  • An alien species to a particular ecosystem
  • Whose introduction causes or is likely to cause economic or environmental harm, or harm to human health

For more information on what makes a plant invasive, click here.

Our Invasive Species Management Committment
We actively work and consult with our customers to help them achieve long term planting success. We consider a broad variety of factors such as garden location, light, soil moisture, as well as the plant's potential to expand into surrounding landscape areas. In addition, we help educate the public through our conservation partners and our website.

We are concerned about the health of our natural areas and the adverse environmental and financial consequences caused by invasive species.  While we have strong concerns about the negative impacts invasive species can cause our environment, we are also concerned about labeling plants as potentially invasive that may still have appropriate garden applications.  When understood and used appropriately, potentially invasive plants can be functional in highly urbanized settings.  An example is utilizing Vinca minor in a highly urbanized area where it is restricted by concrete planters and is functional due to low light situations.  On the contrary, utilizing Vinca minor near a natural area could pose a threat to that ecosystem.

Midwest Groundcovers propagates, grows and sells plants to meet the needs of the wholesale green industry.  Our customers include many who are in the position to specify and use a plant that has been identified as being potentially invasive in the natural areas of the Midwest Region.  We continue to work with these individuals and businesses to educate them about this important issue.

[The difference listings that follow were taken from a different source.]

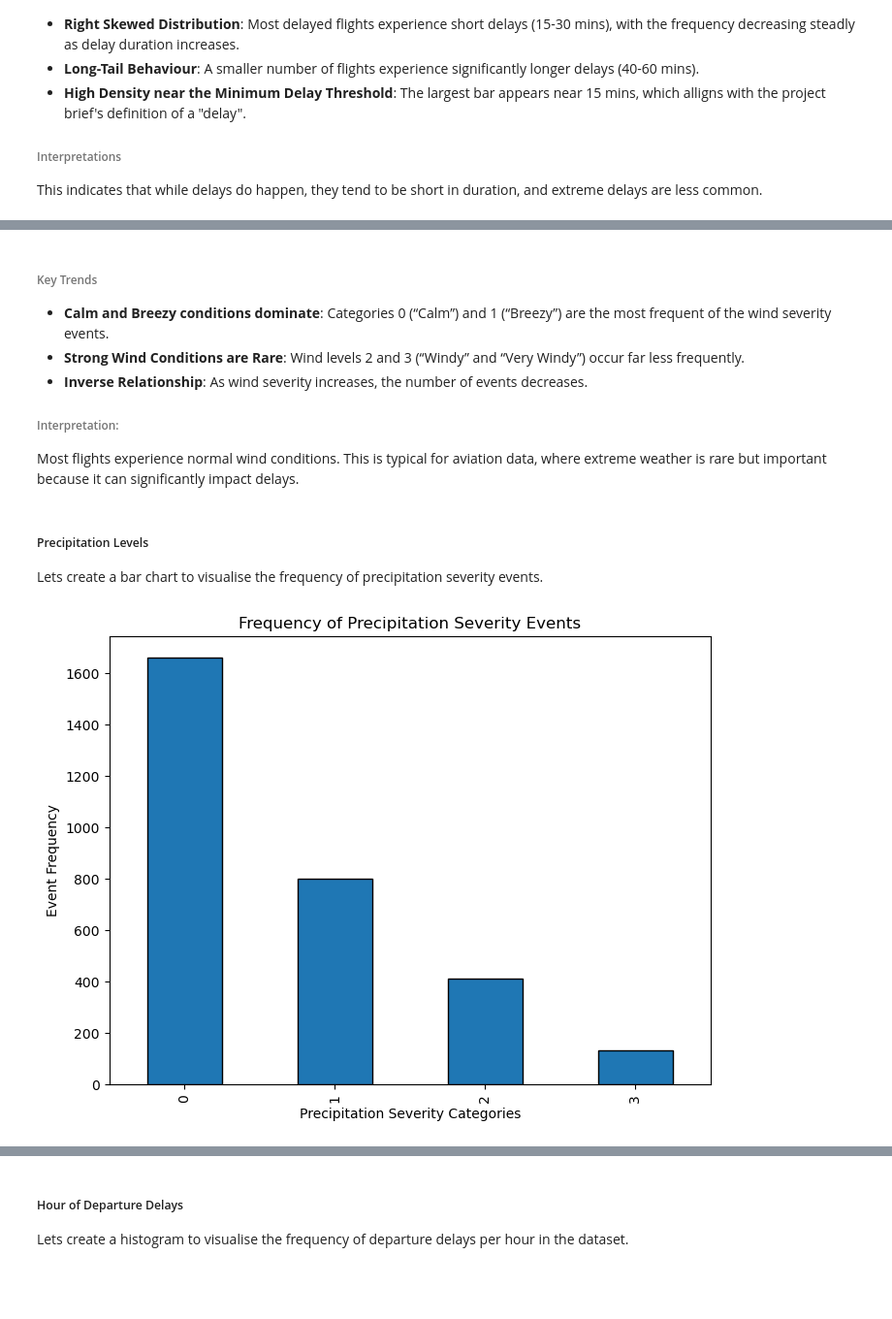
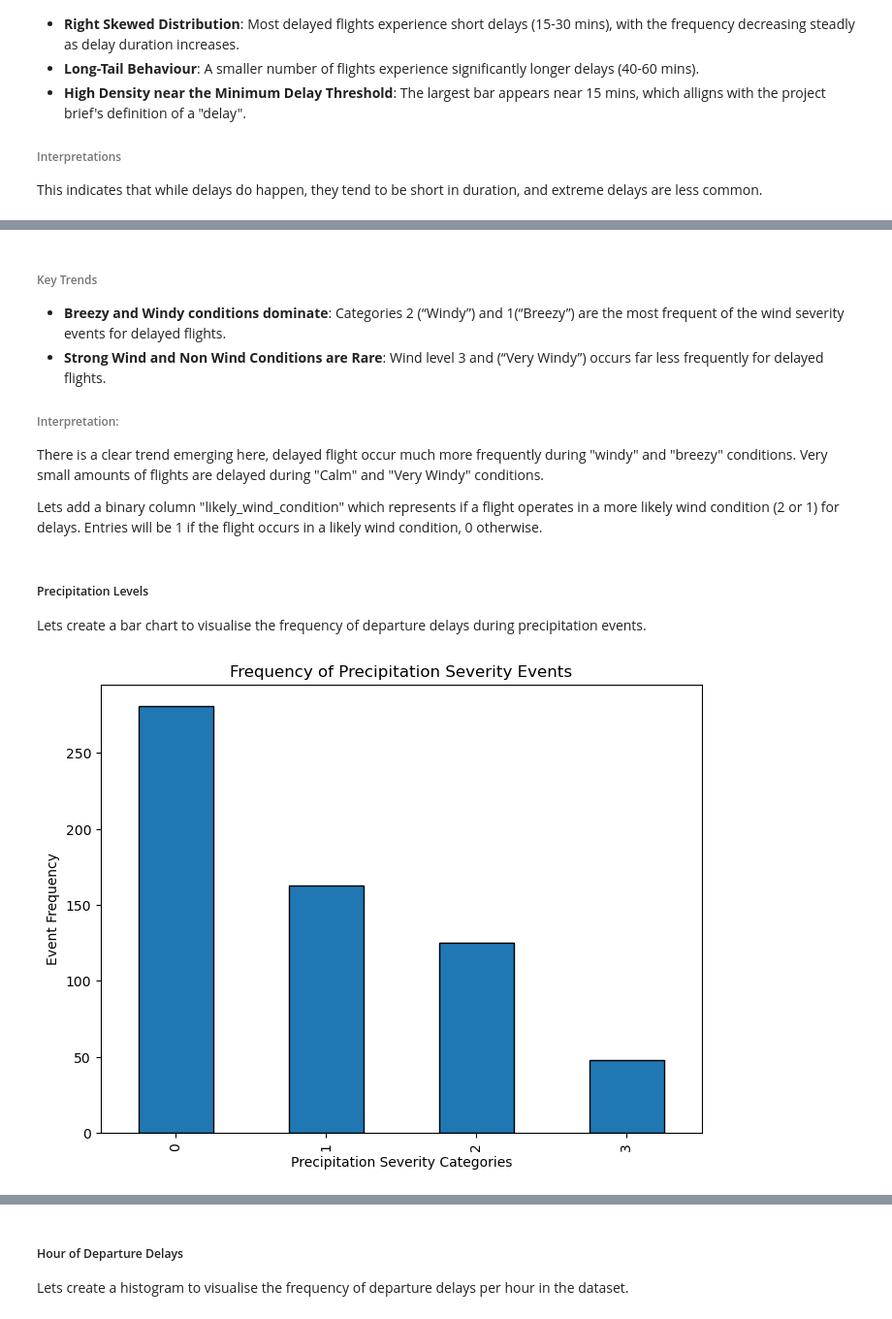
Before and after one commit to frederick2003/Classification-Algorithms-for-Synthetic-Flight-Data, a Jupyter notebook: Analysis.ipynb, the cells around one changed output, grey strips where cells are left out. Shown at 97% size. Drawn from its saved outputs; the diff is of its cells as text; code cells hidden in the pictures; blank space fills up the shorter version.

```diff
--- a/Analysis.ipynb
+++ b/Analysis.ipynb
@@ -495,9 +506,10 @@ plt.show()
 # %% [markdown]
 ###### Key Trends
 
-- **Calm and Breezy conditions dominate**: Categories 0 (“Calm”) and 1 (“Breezy”) are the most frequent of the wind severity events.
-- **Strong Wind Conditions are Rare**: Wind levels 2 and 3 (“Windy” and “Very Windy”) occur far less frequently.
-- **Inverse Relationship**: As wind severity increases, the number of events decreases.
+- **Breezy and Windy conditions dominate**: Categories 2 (“Windy”) and  1(“Breezy”) are the most frequent of the wind severity events for delayed flights.
+- **Strong Wind and Non Wind Conditions are Rare**: Wind level 3 and (“Very Windy”) occurs far less frequently for delayed flights.
 
 ###### Interpretation:
-Most flights experience normal wind conditions. This is typical for aviation data, where extreme weather is rare but important because it can significantly impact delays.
+There is a clear trend emerging here, delayed flight occur much more frequently during "windy" and "breezy" conditions. Very small amounts of flights are delayed during "Calm" and "Very Windy" conditions.
+
+Lets add a binary column "likely_wind_condition" which represents if a flight operates in a more likely wind condition (2 or 1) for delays. Entries will be 1 if the flight occurs in a likely wind condition, 0 otherwise.
@@ -504,24 +524,24 @@ Most flights experience normal wind conditions. This is typical for aviation dat
 # %% [markdown]
 ##### Precipitation Levels
 
-Lets create a bar chart to visualise the frequency of precipitation severity events.
+Lets create a bar chart to visualise the frequency of departure delays during precipitation events.
 # %%
-# Grab the number of occurances of each wind category
-wind_level_counts = flight_info_df["precipitation"].value_counts()
+# Grab the number of occurances of each precipitation category
+wind_level_counts = delayed_flight_df["precipitation"].value_counts()
 
 # Define plot characterists
 wind_level_counts.plot.bar(
     figsize=(8,6),
     edgecolor="black"
 )
 
 # Define plot labels
 plt.title("Frequency of Precipitation Severity Events")
 plt.xlabel("Precipitation Severity Categories")
 plt.ylabel("Event Frequency")
 plt.show()
 # %% [output]
-[figure, old version]
+[figure, new version]
 # %% [markdown]
 ###### Key Trends
 
```
Also changed, not shown: parts of 85 cells of this notebook.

In 2014, Midwest Groundcovers was the recipient of the 2014 Illinois Invasive Species Awareness Month (ISAM) Business of the Year award for our leadership in developing the relationship between the green industry and conservation, and maintaining our invasive species management commitment. For full press release, visit our News.

Choosing the Right Plant for the Right Place
Selecting the right plant for the right place requires site analysis especially in the areas of light and wind exposure, soil moisture and soil type.

We continually invest in tools, resources and solutions to help customers consider appropriate plant choices.  Our plant database is updated daily and translates into vital information for our catalog and website tools. We've designed our Advanced Plant Search to provide robust search criteria in order to provide multiple options once a site analysis has been completed.

Several essential tools we have developed to help select the right plant for the right place are Midwest Solutions® and Garden Artistry™.  Our goal for these tools is to suggest tried & true plant combinations that are attractive, vigorous, yet well-behaved and provide a sustainable plant solution.

Local Invasive Species Control & Management Authorities
Chicago Botanic Garden
Chicago Wilderness
Conserve Lake County
Illinois Invasive Species Awarness Month (ISAM)
Midwest Invasive Plant Network (MIPN)
Northeast Illinois Invasive Plant Partnership (NIIPP)
The Conservation Foundation
The Morton Arboretum